A WILDLIFE rehabilitator has been evicted from an unauthorised rescue centre in Henley Brook with allegations some of the animals found there were in a shocking condition.
WA Police said they were called about 9.30am on January 12 to a property on Starflower Road, by a court bailiff who had been tasked with evicting squatters from a disused house.
A police spokeswoman said the property was being used to run an unauthorised rescue centre for a wide variety of domestic and native wildlife.
“A number of animal welfare workers from various shelters and charities were in the process of dealing with hundreds of animals left at the property,’’ she said.
“Hundreds of animals were being kept in disgusting conditions, many of which were injured and dying, dehydrated and emaciated.
“Some of the animals were endangered native species.’’
She said the house was also in a very bad condition, covered in animal faeces, with rodents and cockroaches everywhere.
“The house and sheds are not fit for human, or animal, habitation.
“Department of Biodiversity, Conservation and Attractions (DBCA) wildlife officers took control of the scene and coordinated with the various rescue organisations and vets to rehouse, treat and euthanise the animals as required.
“A woman in her 50s was arrested and interviewed by police.

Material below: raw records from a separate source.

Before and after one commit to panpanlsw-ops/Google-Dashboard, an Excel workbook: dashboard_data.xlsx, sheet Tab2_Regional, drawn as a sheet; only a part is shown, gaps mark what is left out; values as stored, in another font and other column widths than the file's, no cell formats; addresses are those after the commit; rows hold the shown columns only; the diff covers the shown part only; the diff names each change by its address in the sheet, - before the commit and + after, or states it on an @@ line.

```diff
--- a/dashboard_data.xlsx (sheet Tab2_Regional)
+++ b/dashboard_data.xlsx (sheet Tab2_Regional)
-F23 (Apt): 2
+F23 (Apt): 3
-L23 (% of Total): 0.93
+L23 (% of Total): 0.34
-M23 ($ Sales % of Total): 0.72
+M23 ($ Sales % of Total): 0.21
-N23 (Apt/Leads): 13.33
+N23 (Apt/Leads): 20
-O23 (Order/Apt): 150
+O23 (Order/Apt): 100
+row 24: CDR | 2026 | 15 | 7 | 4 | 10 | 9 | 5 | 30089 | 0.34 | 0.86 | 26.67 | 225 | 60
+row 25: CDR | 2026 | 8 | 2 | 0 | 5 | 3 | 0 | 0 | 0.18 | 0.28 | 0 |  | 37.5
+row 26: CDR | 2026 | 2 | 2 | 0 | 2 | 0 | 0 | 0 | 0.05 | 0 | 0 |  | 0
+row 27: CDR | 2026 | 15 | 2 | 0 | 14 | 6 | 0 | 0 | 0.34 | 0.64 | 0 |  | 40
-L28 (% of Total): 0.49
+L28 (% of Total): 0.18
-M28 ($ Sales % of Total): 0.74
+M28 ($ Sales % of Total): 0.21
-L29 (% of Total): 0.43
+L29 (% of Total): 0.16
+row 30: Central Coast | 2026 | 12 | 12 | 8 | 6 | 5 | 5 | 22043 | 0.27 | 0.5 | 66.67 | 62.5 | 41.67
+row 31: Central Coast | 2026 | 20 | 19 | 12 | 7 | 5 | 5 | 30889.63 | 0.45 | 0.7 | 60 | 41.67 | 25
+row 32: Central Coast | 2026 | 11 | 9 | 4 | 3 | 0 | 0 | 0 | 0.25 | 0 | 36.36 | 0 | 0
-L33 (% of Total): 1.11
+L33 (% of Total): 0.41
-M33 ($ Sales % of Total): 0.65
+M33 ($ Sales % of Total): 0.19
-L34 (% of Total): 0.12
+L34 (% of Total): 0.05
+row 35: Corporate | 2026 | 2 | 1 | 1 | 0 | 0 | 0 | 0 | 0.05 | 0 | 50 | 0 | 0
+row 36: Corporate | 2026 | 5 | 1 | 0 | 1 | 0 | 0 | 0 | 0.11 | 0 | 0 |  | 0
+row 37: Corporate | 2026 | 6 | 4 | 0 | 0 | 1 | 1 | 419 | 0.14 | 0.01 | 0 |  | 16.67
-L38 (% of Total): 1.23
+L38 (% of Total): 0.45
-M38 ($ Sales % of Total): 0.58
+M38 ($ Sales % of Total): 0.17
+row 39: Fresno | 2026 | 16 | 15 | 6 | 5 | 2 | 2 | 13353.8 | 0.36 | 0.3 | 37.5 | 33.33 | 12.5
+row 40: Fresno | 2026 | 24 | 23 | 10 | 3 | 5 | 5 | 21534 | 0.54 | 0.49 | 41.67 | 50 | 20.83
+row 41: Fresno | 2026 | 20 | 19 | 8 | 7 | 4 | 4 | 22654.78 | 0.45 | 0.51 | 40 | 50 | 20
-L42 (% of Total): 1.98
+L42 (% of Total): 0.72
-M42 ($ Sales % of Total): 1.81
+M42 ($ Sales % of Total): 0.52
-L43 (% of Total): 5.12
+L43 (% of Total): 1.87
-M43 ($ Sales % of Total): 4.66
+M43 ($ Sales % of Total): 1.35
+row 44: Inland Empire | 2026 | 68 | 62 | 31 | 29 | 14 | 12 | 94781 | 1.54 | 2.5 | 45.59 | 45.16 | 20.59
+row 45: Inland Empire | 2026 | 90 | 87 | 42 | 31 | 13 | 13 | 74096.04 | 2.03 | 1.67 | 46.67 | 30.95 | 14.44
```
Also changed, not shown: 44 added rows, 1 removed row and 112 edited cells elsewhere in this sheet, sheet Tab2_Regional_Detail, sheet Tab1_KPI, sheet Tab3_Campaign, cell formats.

“Her firearm, licence and ammunition were seized.
“The woman was released pending further investigation.’’
City of Swan deputy mayor Ian Johnson said the city had been working with the property owners and tenants to stop the use of the premises as the property was not approved to be used as an animal establishment.
“City officers attended the property last Friday and impounded two dogs which were at the property without consent,’’ he said.
“The dogs were taken to the city’s animal management facility and have since been claimed by their owner.’’
When Echo News asked DBCA if the wildlife rehabilitator was the holder of a fauna possessing (other purposes) licence a spokeswoman said the department was aware of the Henley Brook incident but unable to provide any comment as it was an ongoing investigation and that DBCA did not comment on licence status.
DBCA’s fact sheet on wildlife rehabilitation said a modified penalty of $2500 by way of infringement or a penalty of between $50,000 and $500,000 depending on the status of the fauna and if the matter was taken to court may apply to possessing native fauna without a licence unless otherwise authorised.
Echo News also asked DBCA what powers it had to intervene if wildlife was not fed or housed in an acceptable standard and she said the Department of Primary Industries and Regional Development was custodian of the Animal Welfare Act 2002, which was enforced by the RSPCA.